**** Data supplied

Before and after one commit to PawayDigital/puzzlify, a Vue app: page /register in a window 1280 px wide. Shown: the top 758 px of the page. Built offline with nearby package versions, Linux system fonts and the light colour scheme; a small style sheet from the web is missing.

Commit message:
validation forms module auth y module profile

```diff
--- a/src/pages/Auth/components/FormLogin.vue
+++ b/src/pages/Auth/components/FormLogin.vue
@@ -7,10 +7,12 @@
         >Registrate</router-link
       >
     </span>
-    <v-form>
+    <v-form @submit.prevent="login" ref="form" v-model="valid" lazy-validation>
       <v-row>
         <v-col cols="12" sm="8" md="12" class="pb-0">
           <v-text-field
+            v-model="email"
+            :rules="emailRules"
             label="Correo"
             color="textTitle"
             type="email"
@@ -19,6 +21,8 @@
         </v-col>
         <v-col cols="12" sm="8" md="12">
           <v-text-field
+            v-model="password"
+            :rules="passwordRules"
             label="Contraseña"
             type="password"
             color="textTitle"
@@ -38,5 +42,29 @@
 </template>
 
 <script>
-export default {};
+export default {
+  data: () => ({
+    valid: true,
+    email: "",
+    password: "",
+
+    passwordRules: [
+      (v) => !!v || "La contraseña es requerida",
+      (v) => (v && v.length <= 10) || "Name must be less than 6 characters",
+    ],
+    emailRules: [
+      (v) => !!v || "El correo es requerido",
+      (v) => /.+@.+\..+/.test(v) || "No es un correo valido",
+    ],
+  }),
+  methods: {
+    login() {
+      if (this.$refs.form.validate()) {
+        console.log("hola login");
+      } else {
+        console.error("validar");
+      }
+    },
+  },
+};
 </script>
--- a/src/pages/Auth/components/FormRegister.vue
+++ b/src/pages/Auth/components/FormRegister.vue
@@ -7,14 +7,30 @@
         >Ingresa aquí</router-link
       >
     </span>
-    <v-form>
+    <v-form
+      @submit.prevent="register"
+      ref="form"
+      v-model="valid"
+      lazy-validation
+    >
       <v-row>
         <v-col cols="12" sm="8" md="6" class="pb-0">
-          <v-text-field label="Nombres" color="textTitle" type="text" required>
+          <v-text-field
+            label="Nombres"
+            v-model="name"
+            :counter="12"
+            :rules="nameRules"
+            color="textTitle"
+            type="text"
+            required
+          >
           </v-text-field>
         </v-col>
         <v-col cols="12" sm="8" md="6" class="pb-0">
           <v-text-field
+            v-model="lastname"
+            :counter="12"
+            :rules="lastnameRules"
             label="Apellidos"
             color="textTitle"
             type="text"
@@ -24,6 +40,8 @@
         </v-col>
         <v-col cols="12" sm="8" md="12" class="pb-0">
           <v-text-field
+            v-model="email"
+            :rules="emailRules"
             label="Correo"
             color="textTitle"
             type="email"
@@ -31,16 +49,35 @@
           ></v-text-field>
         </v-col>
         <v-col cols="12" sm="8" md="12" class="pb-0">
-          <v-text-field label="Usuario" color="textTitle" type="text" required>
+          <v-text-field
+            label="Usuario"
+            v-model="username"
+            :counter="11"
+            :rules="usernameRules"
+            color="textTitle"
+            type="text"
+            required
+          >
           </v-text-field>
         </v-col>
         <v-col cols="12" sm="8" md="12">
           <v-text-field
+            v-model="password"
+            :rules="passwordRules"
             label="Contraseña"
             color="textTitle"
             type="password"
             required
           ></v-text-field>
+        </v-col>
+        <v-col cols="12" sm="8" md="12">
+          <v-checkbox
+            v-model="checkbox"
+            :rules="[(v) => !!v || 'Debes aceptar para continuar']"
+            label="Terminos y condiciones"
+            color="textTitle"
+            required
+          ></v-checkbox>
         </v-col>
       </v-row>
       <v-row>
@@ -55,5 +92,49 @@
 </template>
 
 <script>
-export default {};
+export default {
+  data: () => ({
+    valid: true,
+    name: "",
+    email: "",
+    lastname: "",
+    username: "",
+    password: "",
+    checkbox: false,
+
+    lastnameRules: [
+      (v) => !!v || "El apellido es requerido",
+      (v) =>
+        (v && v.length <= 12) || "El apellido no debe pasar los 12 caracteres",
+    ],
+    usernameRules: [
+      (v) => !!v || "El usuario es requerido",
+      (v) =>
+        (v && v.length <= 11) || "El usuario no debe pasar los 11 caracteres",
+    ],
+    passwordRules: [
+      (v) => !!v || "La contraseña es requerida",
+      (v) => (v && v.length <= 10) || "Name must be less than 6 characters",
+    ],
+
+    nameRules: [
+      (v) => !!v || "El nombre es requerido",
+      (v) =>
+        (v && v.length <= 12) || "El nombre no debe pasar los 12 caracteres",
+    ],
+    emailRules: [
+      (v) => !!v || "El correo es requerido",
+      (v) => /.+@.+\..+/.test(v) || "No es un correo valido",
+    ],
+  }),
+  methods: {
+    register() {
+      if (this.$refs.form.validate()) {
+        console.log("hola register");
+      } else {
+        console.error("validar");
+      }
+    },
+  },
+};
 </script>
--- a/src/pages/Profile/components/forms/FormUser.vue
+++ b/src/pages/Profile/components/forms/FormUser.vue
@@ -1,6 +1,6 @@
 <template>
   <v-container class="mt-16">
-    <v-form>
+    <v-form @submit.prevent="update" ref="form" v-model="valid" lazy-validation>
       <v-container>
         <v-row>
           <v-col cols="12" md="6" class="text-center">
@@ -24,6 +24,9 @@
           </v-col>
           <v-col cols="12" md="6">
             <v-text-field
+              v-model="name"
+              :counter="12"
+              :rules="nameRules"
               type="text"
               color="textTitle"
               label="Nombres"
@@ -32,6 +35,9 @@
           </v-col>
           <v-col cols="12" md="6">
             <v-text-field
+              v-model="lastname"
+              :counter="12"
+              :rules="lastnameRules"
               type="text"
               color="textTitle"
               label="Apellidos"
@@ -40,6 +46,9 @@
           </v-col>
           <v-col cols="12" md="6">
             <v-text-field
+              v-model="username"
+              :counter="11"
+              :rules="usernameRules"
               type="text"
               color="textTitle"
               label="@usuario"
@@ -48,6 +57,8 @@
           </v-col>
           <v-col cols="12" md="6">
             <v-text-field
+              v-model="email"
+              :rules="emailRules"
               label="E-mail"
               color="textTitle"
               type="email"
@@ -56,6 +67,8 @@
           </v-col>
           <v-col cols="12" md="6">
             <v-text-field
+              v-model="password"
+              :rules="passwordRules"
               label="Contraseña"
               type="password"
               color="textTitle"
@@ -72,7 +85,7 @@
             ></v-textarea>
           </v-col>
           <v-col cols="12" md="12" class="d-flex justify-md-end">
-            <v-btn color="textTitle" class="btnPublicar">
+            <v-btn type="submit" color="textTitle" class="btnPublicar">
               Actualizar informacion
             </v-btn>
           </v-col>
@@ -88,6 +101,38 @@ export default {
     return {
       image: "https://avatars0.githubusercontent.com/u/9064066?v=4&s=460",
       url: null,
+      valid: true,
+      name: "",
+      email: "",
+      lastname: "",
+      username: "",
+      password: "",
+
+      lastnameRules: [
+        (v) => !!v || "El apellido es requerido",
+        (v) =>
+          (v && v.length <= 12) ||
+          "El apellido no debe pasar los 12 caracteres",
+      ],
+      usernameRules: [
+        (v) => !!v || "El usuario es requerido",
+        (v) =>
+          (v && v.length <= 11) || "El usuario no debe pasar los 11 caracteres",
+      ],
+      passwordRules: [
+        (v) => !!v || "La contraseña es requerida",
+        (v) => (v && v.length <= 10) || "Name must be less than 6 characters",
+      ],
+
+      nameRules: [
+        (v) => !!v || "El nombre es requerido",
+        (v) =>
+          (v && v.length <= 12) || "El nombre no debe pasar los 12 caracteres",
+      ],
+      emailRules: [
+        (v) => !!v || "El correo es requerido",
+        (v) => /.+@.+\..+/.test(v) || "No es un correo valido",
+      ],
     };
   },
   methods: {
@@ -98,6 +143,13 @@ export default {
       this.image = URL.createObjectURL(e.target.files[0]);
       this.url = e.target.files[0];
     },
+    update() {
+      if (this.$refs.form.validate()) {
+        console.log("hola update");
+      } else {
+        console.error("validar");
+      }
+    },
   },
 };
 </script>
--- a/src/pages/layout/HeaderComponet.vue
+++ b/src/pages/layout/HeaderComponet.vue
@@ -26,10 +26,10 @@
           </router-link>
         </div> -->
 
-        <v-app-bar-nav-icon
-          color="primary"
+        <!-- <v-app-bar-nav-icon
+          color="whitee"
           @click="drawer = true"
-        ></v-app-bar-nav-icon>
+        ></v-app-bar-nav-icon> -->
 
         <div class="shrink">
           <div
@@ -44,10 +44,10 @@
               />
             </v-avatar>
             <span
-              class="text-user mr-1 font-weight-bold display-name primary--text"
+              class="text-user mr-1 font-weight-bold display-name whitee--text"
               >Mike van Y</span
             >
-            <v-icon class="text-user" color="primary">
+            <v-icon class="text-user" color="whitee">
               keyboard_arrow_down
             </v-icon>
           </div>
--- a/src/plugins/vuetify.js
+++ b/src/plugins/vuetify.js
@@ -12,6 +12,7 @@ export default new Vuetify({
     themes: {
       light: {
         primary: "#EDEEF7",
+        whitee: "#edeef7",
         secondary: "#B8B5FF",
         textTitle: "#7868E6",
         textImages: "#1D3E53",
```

********

**What to do**
Repeat the entries verbatim through the line with "validation forms module auth y module profile".

**Answer for the task**
Before and after one commit to PawayDigital/puzzlify, a Vue app: page /register in a window 1280 px wide. Shown: the top 758 px of the page. Built offline with nearby package versions, Linux system fonts and the light colour scheme; a small style sheet from the web is missing.

Commit message:
validation forms module auth y module profile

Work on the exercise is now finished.